What is it about?
The genetics behind why ovarian tumors form remain unknown. Only a few familial cancer genes are known. In this paper, the authors establish of the first time that a cellular recycling gene, BECN1, is directly responsible for allowing tumors to form when the gene becomes suppressed.

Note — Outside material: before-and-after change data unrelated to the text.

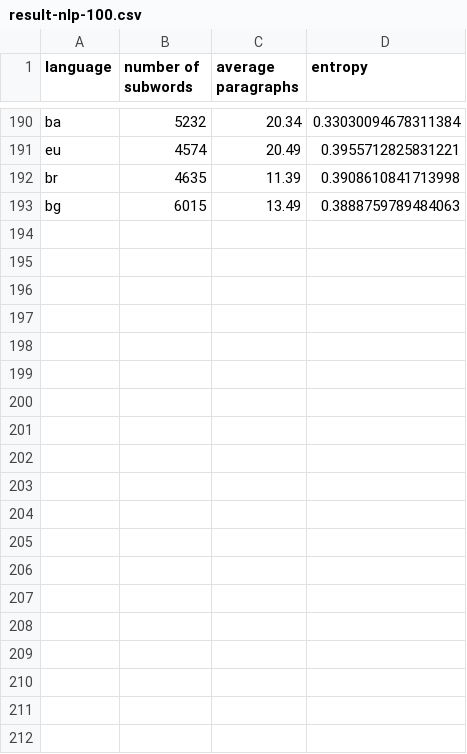
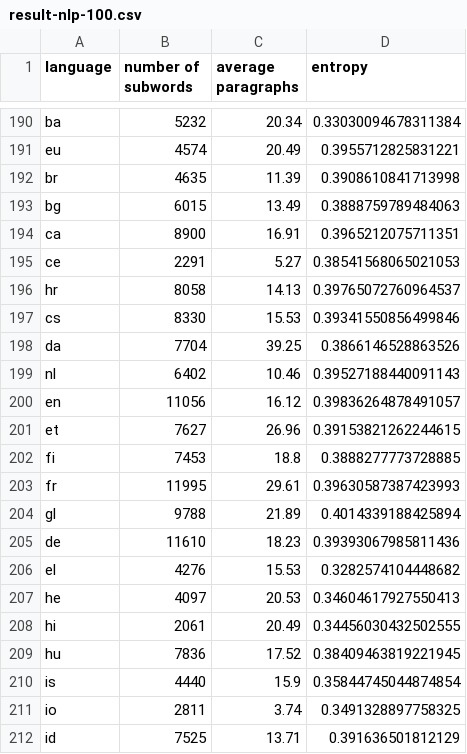
Before and after one commit to takuto-nakayama/subword-polysemy, a CSV file: result/nlp-100/result-nlp-100.csv, drawn as a sheet; only a part is shown, gaps mark what is left out; the diff covers the shown part only; the diff names each change by its address in the sheet, - before the commit and + after, or states it on an @@ line.

Commit message:
add result: ca--ms

```diff
--- a/result/nlp-100/result-nlp-100.csv
+++ b/result/nlp-100/result-nlp-100.csv
+row 194: ca | 8900 | 16.91 | 0.3965212075711351
+row 195: ce | 2291 | 5.27 | 0.38541568065021053
+row 196: hr | 8058 | 14.13 | 0.39765072760964537
+row 197: cs | 8330 | 15.53 | 0.39341550856499846
+row 198: da | 7704 | 39.25 | 0.3866146528863526
+row 199: nl | 6402 | 10.46 | 0.39527188440091143
+row 200: en | 11056 | 16.12 | 0.39836264878491057
+row 201: et | 7627 | 26.96 | 0.39153821262244615
+row 202: fi | 7453 | 18.8 | 0.3888277773728885
+row 203: fr | 11995 | 29.61 | 0.39630587387423993
+row 204: gl | 9788 | 21.89 | 0.4014339188425894
+row 205: de | 11610 | 18.23 | 0.39393067985811436
+row 206: el | 4276 | 15.53 | 0.3282574104448682
+row 207: he | 4097 | 20.53 | 0.34604617927550413
+row 208: hi | 2061 | 20.49 | 0.34456030432502555
+row 209: hu | 7836 | 17.52 | 0.38409463819221945
+row 210: is | 4440 | 15.9 | 0.35844745044874854
+row 211: io | 2811 | 3.74 | 0.3491328897758325
+row 212: id | 7525 | 13.71 | 0.391636501812129
```
Also changed, not shown: 9 added rows elsewhere in this file, 29 other files.
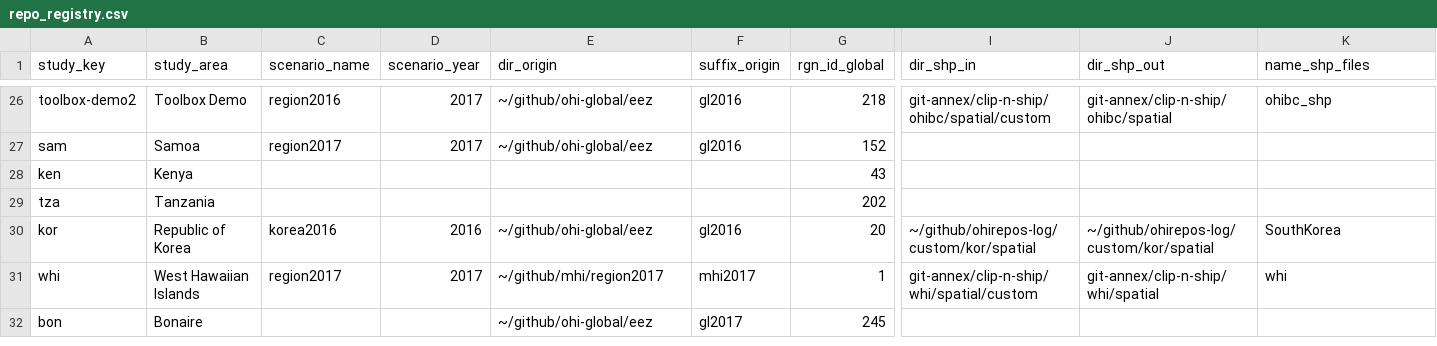
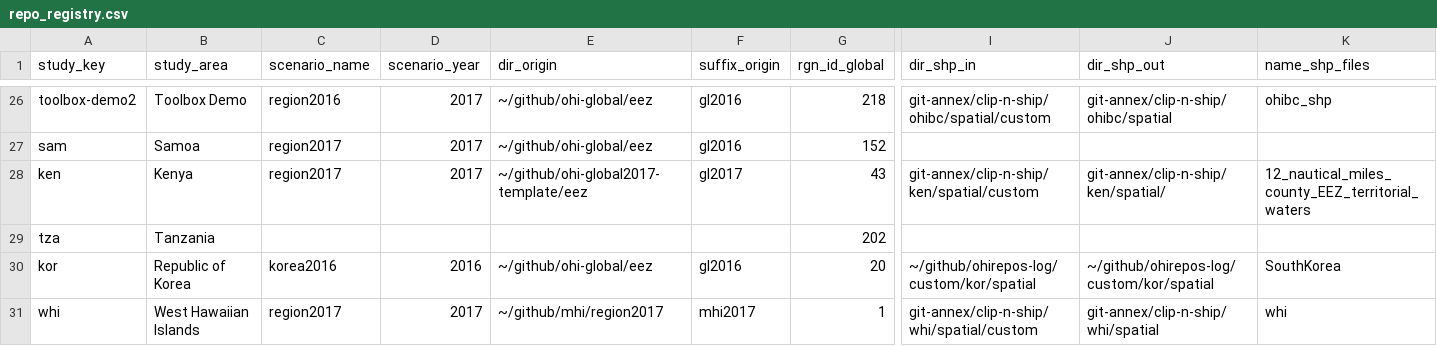
Before and after one commit to OHI-Science/ohirepos-log, a CSV file: repo_registry.csv, drawn as a sheet; only a part is shown, gaps mark what is left out; the shorter side is filled out with more unchanged rows; the diff names each change by its address in the sheet, - before the commit and + after, or states it on an @@ line.

```diff
--- a/repo_registry.csv
+++ b/repo_registry.csv
-C28 (scenario_name): (empty)
+C28 (scenario_name): region2017
-D28 (scenario_year): (empty)
+D28 (scenario_year): 2017
-E28 (dir_origin): (empty)
+E28 (dir_origin): ~/github/ohi-global2017-template/eez
-F28 (suffix_origin): (empty)
+F28 (suffix_origin): gl2017
-I28 (dir_shp_in): (empty)
+I28 (dir_shp_in): git-annex/clip-n-ship/ken/spatial/custom
-J28 (dir_shp_out): (empty)
+J28 (dir_shp_out): git-annex/clip-n-ship/ken/spatial/
-K28 (name_shp_files): (empty)
+K28 (name_shp_files): 12_nautical_miles_county_EEZ_territorial_waters
```
Also changed, not shown: 1 other file.
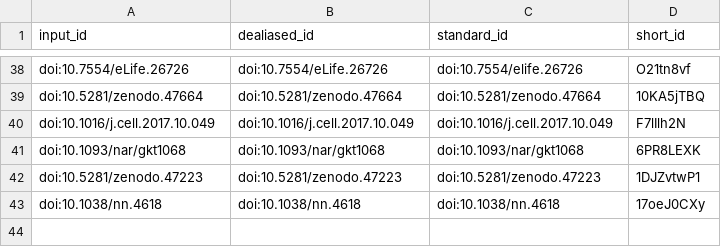
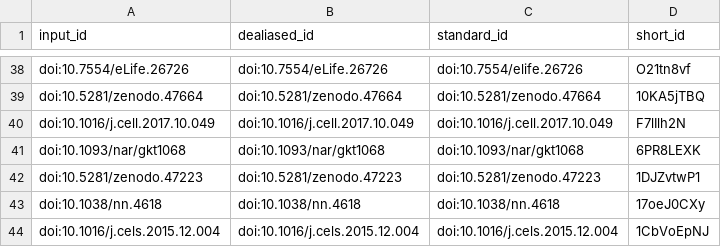
Before and after one commit to greenelab/phenoplier_manuscript, a TSV file: citations.tsv, drawn as a sheet; only a part is shown, gaps mark what is left out.

```diff
--- a/citations.tsv
+++ b/citations.tsv
@@ -43 +43,2 @@ doi:10.5281/zenodo.47223	doi:10.5281/zenodo.47223	doi:10.5281/zenodo.47223	1DJZv
 doi:10.1038/nn.4618	doi:10.1038/nn.4618	doi:10.1038/nn.4618	17oeJ0CXy
+doi:10.1016/j.cels.2015.12.004	doi:10.1016/j.cels.2015.12.004	doi:10.1016/j.cels.2015.12.004	1CbVoEpNJ
```
Also changed, not shown: 7 other files.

This surpasses previous literature which showed association with tumor formation, and was the first to show a causal relationship in ovarian cancer.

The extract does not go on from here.